**Your instructions**
Leaving out every image, restate all the records word for word.

(Data records Opens)

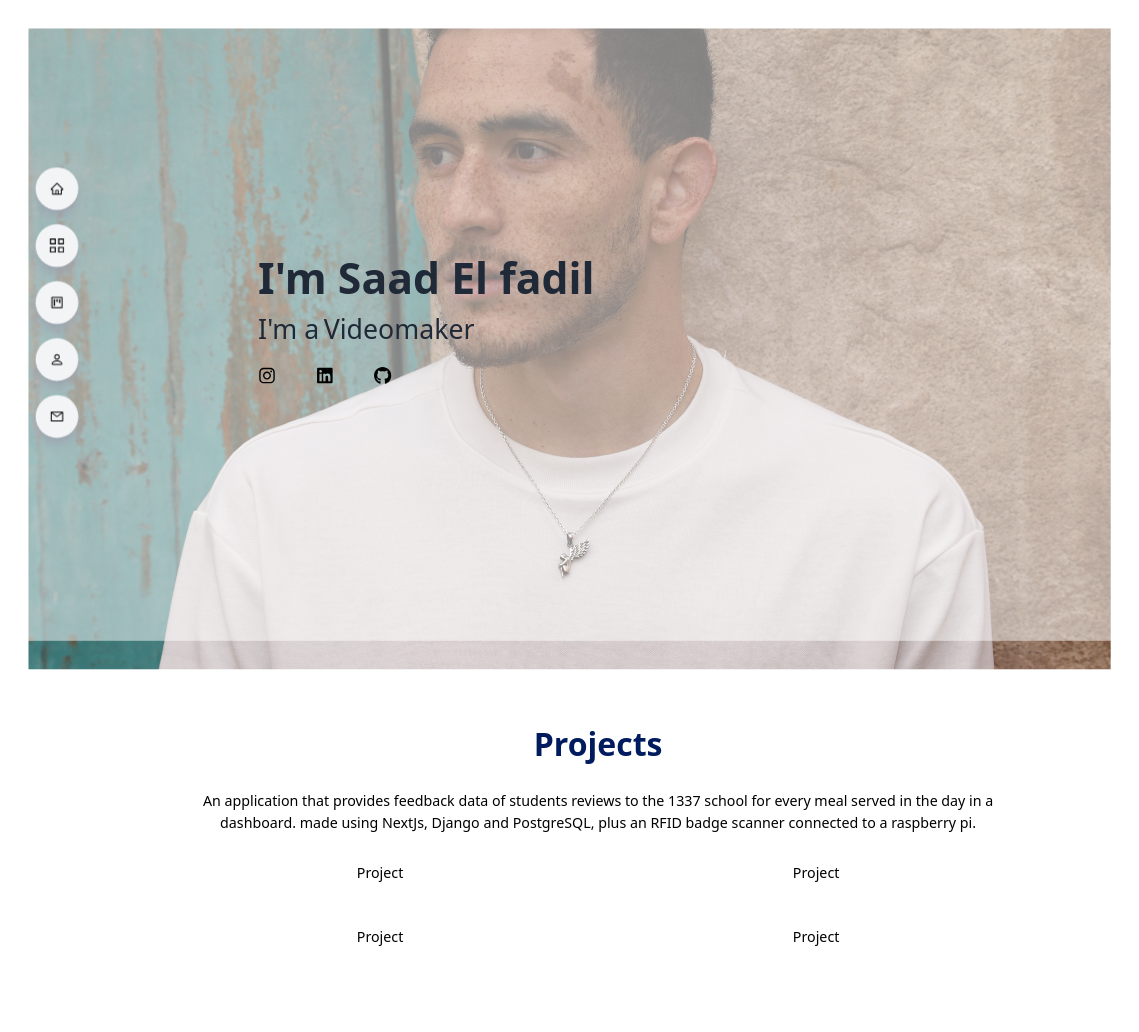
Repository: Saadelfadil/saadelfadil.github.io
Page: /
The author's editor kept a copy of each file at every save. The page is drawn from the files as they stood at one save, then again after the next save.
The browser window is 1280 px wide. The pictures show the whole page, at 89% of full size.
The project was rebuilt for these pictures with package versions that can differ from the ones it lists, and the page was loaded fresh each time. Also part of the build but not shown: vite.config.js.

Above is the page before, as saved 2023-02-26 17:54:10.

After the next save:
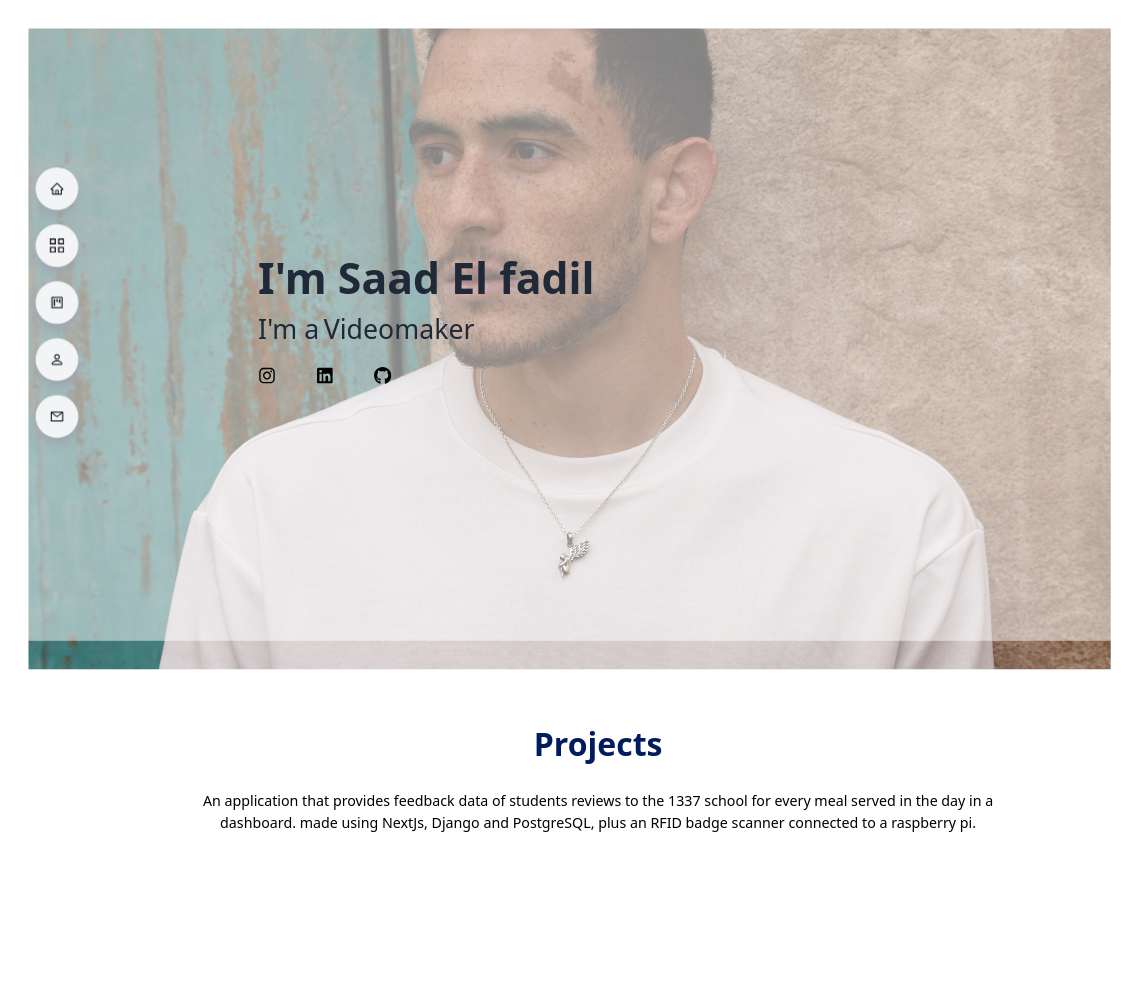
Saved 13 s later.
--- a/src/components/ProjectItem.jsx
+++ b/src/components/ProjectItem.jsx
@@ -3,7 +3,7 @@ import React from "react";
 const ProjectItem = ({img, title}) => {
   return (
     <div>
-        Project
+        <img src="" alt="" />
     </div>
   )
 };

(Data records Closes)

**Written reply**
Repository: Saadelfadil/saadelfadil.github.io
Page: /
The author's editor kept a copy of each file at every save. The page is drawn from the files as they stood at one save, then again after the next save.
The browser window is 1280 px wide. The pictures show the whole page, at 89% of full size.
The project was rebuilt for these pictures with package versions that can differ from the ones it lists, and the page was loaded fresh each time. Also part of the build but not shown: vite.config.js.

Above is the page before, as saved 2023-02-26 17:54:10.

After the next save:
Saved 13 s later.
--- a/src/components/ProjectItem.jsx
+++ b/src/components/ProjectItem.jsx
@@ -3,7 +3,7 @@ import React from "react";
 const ProjectItem = ({img, title}) => {
   return (
     <div>
-        Project
+        <img src="" alt="" />
     </div>
   )
 };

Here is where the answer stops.